Through the Membrane: In Praise of Ondaatje

I'm really getting a kick out of this temping gig.

Having just finished Italo Calvino's If On A Winter Night A Traveler (which is the book I marginalized for S., and which I thoroughly recommend to anyone who likes a good postmodern, wickedly recursive narrative), I am now two-thirds through The English Patient.

S. bought me this book during the NYC trip, as an introduction to Ondaatje, whom I had never read. We saw it first sitting on the sidewalk as part of a street book sale, but he didn't buy that copy; he wanted my first taste of Ondaatje to be hardbound, solid, permanent. So we wandered through a few used bookstores until we found one that was worthy of reading.

Anyway. The novel surprised me. Not by its clarity or detail or poetry -- I was expecting all of that -- but by the way it drew me into the story.

Some books, like the Calvino, one has to read with a half-detached mind, one side reading while the other working busily to put together the puzzles the author has set forward. Some books, like The Sari Shop, are entertaining but constantly invite the awareness that one is reading "a story." Some books, like our friend Suitable Boy (and Equal Music, for that matter -- I would guess Golden Gate as well though I've not yet read it) require parsing, rereading, pondering, savoring.

And some books seem to push you through a membrane where you find yourself not reading, really; not being aware of putting one word in front of the other but instead experiencing the book as a series of images coming at you as fast as life. Sometimes reading is an experience akin to dreaming.

And The English Patient is like that, which surprised me, because I hadn't "fallen into" a book quite like that for a few years. It reminds me of how I used to read as a child, which perhaps is because this temp experience (and the experience of finishing a task quickly so that one can return, breathlessly, to a group of characters held underneath one's desk) is so reminiscent of being in elementary school.

To my readers: which books have pushed you "through the membrane?" Which made you forget that there was any other world besides the one in the pages?

7 comments:

neha vish said...

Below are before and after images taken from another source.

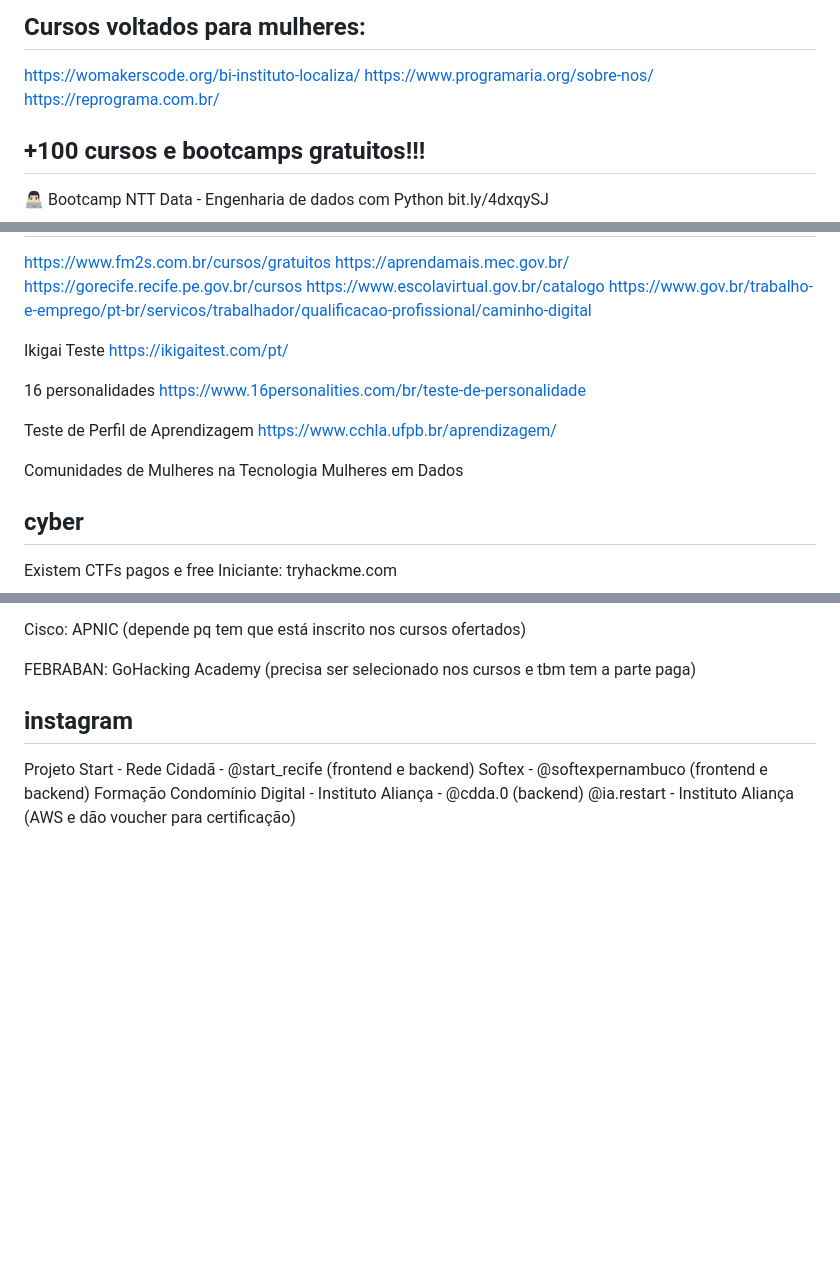
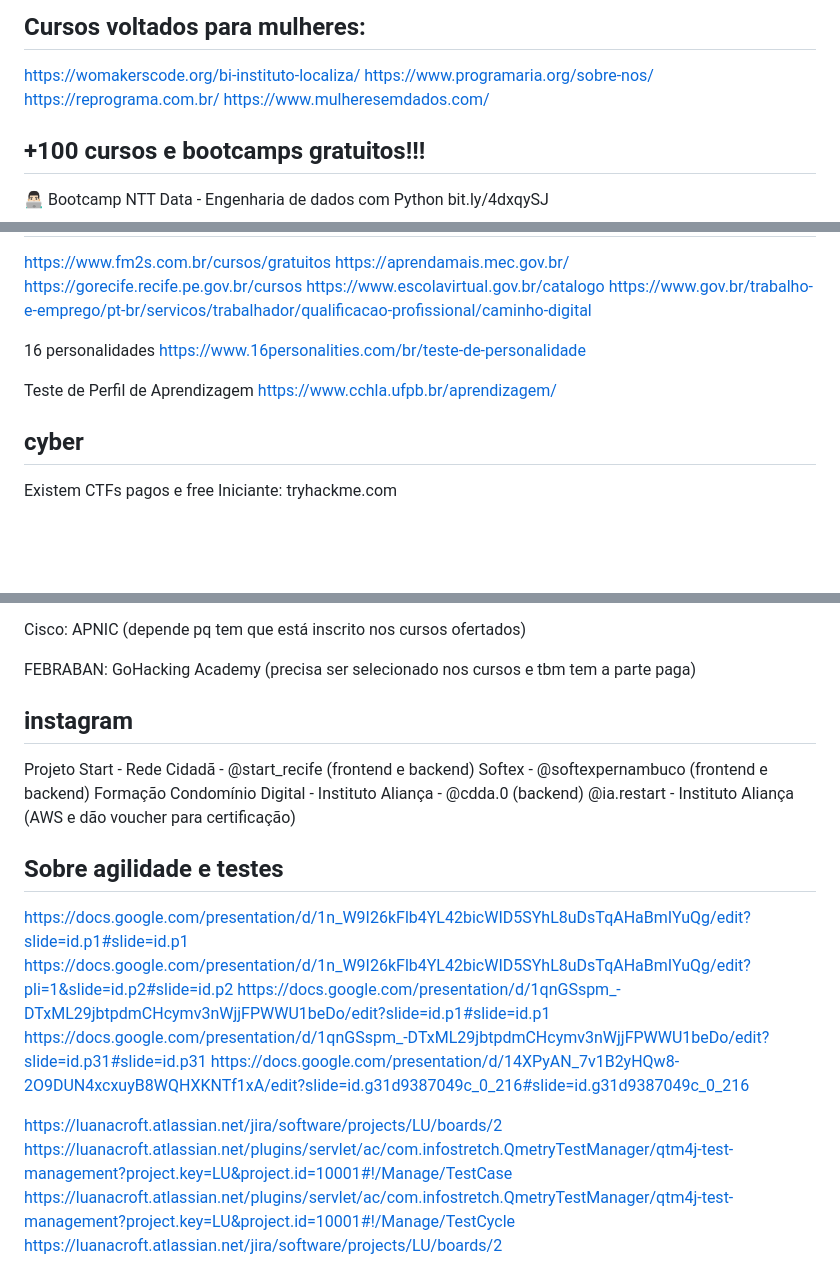
Before and after one commit to luanaCristina/mentoria, a Markdown page: mentoria.md, 3 parts joined by grey strips. GitHub-like rendering; blank space fills up the shorter version.

```diff
--- a/mentoria.md
+++ b/mentoria.md
@@ -184,6 +184,7 @@ https://developer.microsoft.com/en-us/reactor/
 https://womakerscode.org/bi-instituto-localiza/
 https://www.programaria.org/sobre-nos/
 https://reprograma.com.br/
+https://www.mulheresemdados.com/
 
 ## +100 cursos e bootcamps gratuitos!!!
 
@@ -335,17 +342,11 @@ https://gorecife.recife.pe.gov.br/cursos
 https://www.escolavirtual.gov.br/catalogo
 https://www.gov.br/trabalho-e-emprego/pt-br/servicos/trabalhador/qualificacao-profissional/caminho-digital
 
-Ikigai Teste
-https://ikigaitest.com/pt/
-
 16 personalidades
 https://www.16personalities.com/br/teste-de-personalidade
 
 Teste de Perfil de Aprendizagem
 https://www.cchla.ufpb.br/aprendizagem/
-
-Comunidades de Mulheres na Tecnologia
-Mulheres em Dados
 
 ## cyber
 Existem CTFs pagos e free
@@ -368,3 +369,15 @@ Projeto Start - Rede Cidadã - @start_recife (frontend e backend)
 Softex - @softexpernambuco (frontend e backend)
 Formação Condomínio Digital - Instituto Aliança - @cdda.0 (backend)
 @ia.restart - Instituto Aliança (AWS e dão voucher para certificação)
+
+## Sobre agilidade e testes
+https://docs.google.com/presentation/d/1n_W9I26kFlb4YL42bicWID5SYhL8uDsTqAHaBmIYuQg/edit?slide=id.p1#slide=id.p1
+https://docs.google.com/presentation/d/1n_W9I26kFlb4YL42bicWID5SYhL8uDsTqAHaBmIYuQg/edit?pli=1&slide=id.p2#slide=id.p2
+https://docs.google.com/presentation/d/1qnGSspm_-DTxML29jbtpdmCHcymv3nWjjFPWWU1beDo/edit?slide=id.p1#slide=id.p1
+https://docs.google.com/presentation/d/1qnGSspm_-DTxML29jbtpdmCHcymv3nWjjFPWWU1beDo/edit?slide=id.p31#slide=id.p31
+https://docs.google.com/presentation/d/14XPyAN_7v1B2yHQw8-2O9DUN4xcxuyB8WQHXKNTf1xA/edit?slide=id.g31d9387049c_0_216#slide=id.g31d9387049c_0_216
+
+https://luanacroft.atlassian.net/jira/software/projects/LU/boards/2
+https://luanacroft.atlassian.net/plugins/servlet/ac/com.infostretch.QmetryTestManager/qtm4j-test-management?project.key=LU&project.id=10001#!/Manage/TestCase
+https://luanacroft.atlassian.net/plugins/servlet/ac/com.infostretch.QmetryTestManager/qtm4j-test-management?project.key=LU&project.id=10001#!/Manage/TestCycle
+https://luanacroft.atlassian.net/jira/software/projects/LU/boards/2
```
Also changed, not shown: other parts of mentoria.md (+14 -8 lines).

Of late, Half of a Yellow Sun by Adichie. Such a fascinating read. I know very little about Nigeria in the 60s, but the book doesn't really require any prior knowledge. Just some compassion.

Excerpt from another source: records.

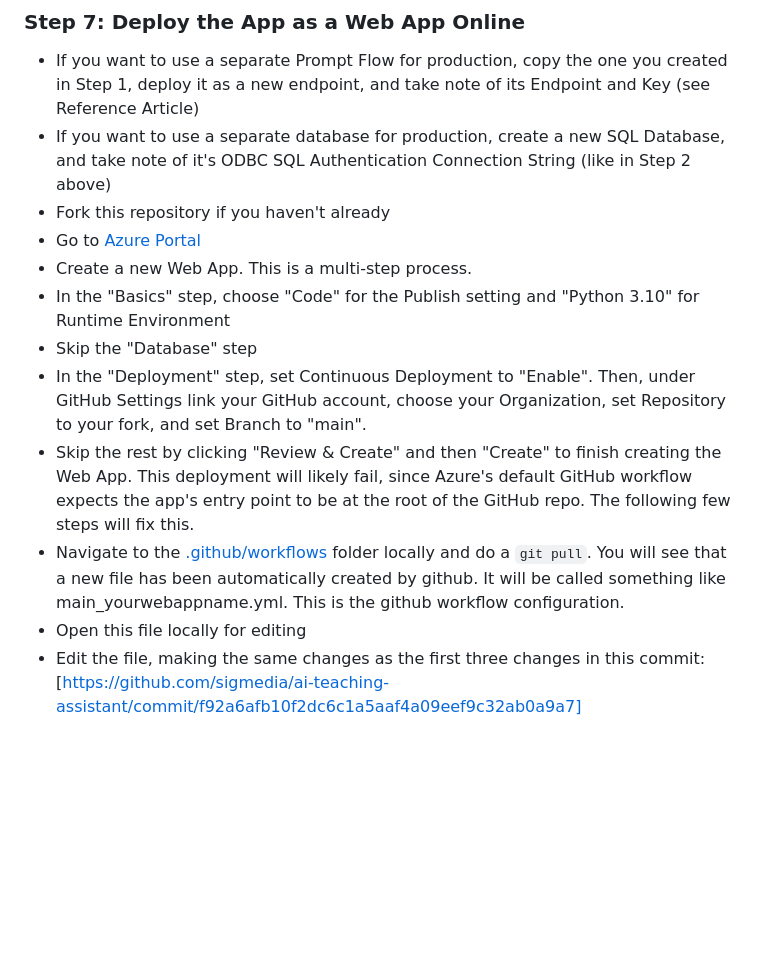
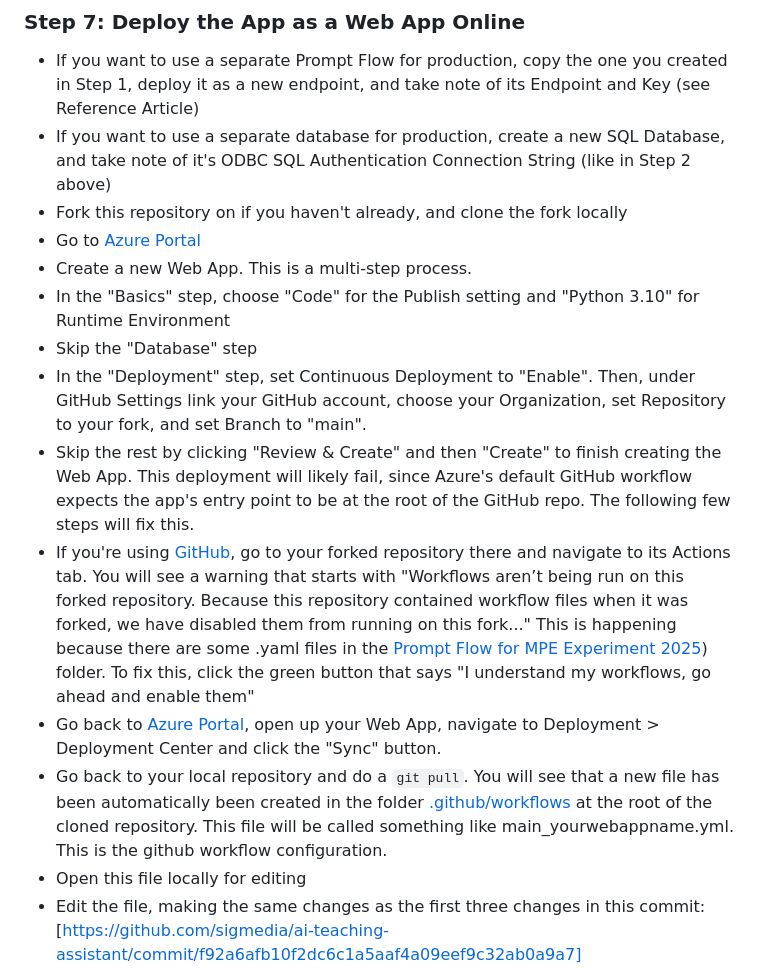
Before and after one commit to sigmedia/ai-teaching-assistant, a Markdown page: README.md, the part around the change. Drawn GitHub-style; blank space fills up the shorter version.

Commit message:
Update README.md
Adding some new GitHub information to the README

```diff
--- a/README.md
+++ b/README.md
@@ -103,14 +103,16 @@ Notes:
 
 - If you want to use a separate Prompt Flow for production, copy the one you created in Step 1, deploy it as a new endpoint, and take note of its Endpoint and Key (see Reference Article)
 - If you want to use a separate database for production, create a new SQL Database, and take note of it's ODBC SQL Authentication Connection String (like in Step 2 above)
-- Fork this repository if you haven't already
+- Fork this repository on if you haven't already, and clone the fork locally
 - Go to [Azure Portal](https://portal.azure.com/)
 - Create a new Web App. This is a multi-step process.
 - In the "Basics" step, choose "Code" for the Publish setting and "Python 3.10" for Runtime Environment
 - Skip the "Database" step
 - In the "Deployment" step, set Continuous Deployment to "Enable". Then, under GitHub Settings link your GitHub account, choose your Organization, set Repository to your fork, and set Branch to "main".
 - Skip the rest by clicking "Review & Create" and then "Create" to finish creating the Web App. This deployment will likely fail, since Azure's default GitHub workflow expects the app's entry point to be at the root of the GitHub repo. The following few steps will fix this.
-- Navigate to the [.github/workflows](https://github.com/sigmedia/ai-teaching-assistant/tree/851c65bcf23b77c118b842f0a5c19e0aa4f193ad/.github/workflows) folder locally and do a `git pull`. You will see that a new file has been automatically created by github. It will be called something like main_yourwebappname.yml. This is the github workflow configuration.
+- If you're using [GitHub](https://github.com), go to your forked repository there and navigate to its Actions tab. You will see a warning that starts with "Workflows aren’t being run on this forked repository. Because this repository contained workflow files when it was forked, we have disabled them from running on this fork..." This is happening because there are some .yaml files in the [Prompt Flow for MPE Experiment 2025](https://github.com/sigmedia/ai-teaching-assistant/tree/main/tools/azure-prompt-flow-examples/mpe-experiment-2025)) folder. To fix this, click the green button that says "I understand my workflows, go ahead and enable them"
+- Go back to [Azure Portal](https://portal.azure.com/), open up your Web App, navigate to Deployment > Deployment Center and click the "Sync" button.
+- Go back to your local repository and do a `git pull`. You will see that a new file has been automatically been created in the folder [.github/workflows](https://github.com/sigmedia/ai-teaching-assistant/tree/851c65bcf23b77c118b842f0a5c19e0aa4f193ad/.github/workflows) at the root of the cloned repository. This file will be called something like main_yourwebappname.yml. This is the github workflow configuration.
 - Open this file locally for editing
 - Edit the file, making the same changes as the first three changes in this commit: [https://github.com/sigmedia/ai-teaching-assistant/commit/f92a6afb10f2dc6c1a5aaf4a09eef9c32ab0a9a7](https://github.com/sigmedia/ai-teaching-assistant/commit/3851a01bb762a0b7ac6ecac658180ceeebd0b357)
 - Commit and push these changes
```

tinkertoon said...

there's been one too many... started with "Journey to the center of the earth"... then came "Fountainhead"... and then the twin classics "100 yrs of solitude" and "love in the time of cholera" (though i read these years apart in that order)... "interpreter of maladies" had pretty thought-provoking stories too... but the list is endless... each one shapes your thinking a bit...

btw, don't you think your supervisor at work is taking you for a ride asking you to manually add the figures on an excel? next time he asks you sth so stupid (or perverse), tell him the figures donot match.. and make him do it to cross verify...

tinkertoon said...

sorry for an additional comment... i only parsed through your blog earlier... and picked the first para and last question earlier..

don't you think trying to put "suitable boy" in the same league as "golden gate" is blasphemy? even if it comes from the same author? couldn't resist voicing my dissent... (improve your taste ;)

tinkertoon said...

i meant skimmed when i said parsed... (ok 2 beers down stupidity starts showing ;0)

Blue said...

Tinkertoon -- couldn't say if it were blasphemous to compare Golden Gate and Suitable Boy. Somewhere in your skimming and parsing you missed that I hadn't yet read Golden Gate. ;)

Daniel said...

Uh...Harry Potter?

Really, whenever I read a book...and I mean _really_ read it, I get lost in the story. It doesn't matter if it's a short story or a play or a long Austin-esque novel...

Blue said...

Daniel, I would argue that the experience of reading Harry Potter is no longer an experience of "getting lost in the story." It's more like sitting down with a mental "guess list" and going "yeah, that happened; yep, it was Regulus; OMG there were TWO Snapes?"

Which makes the experience just a bit... mathematical, perhaps. Yes or no?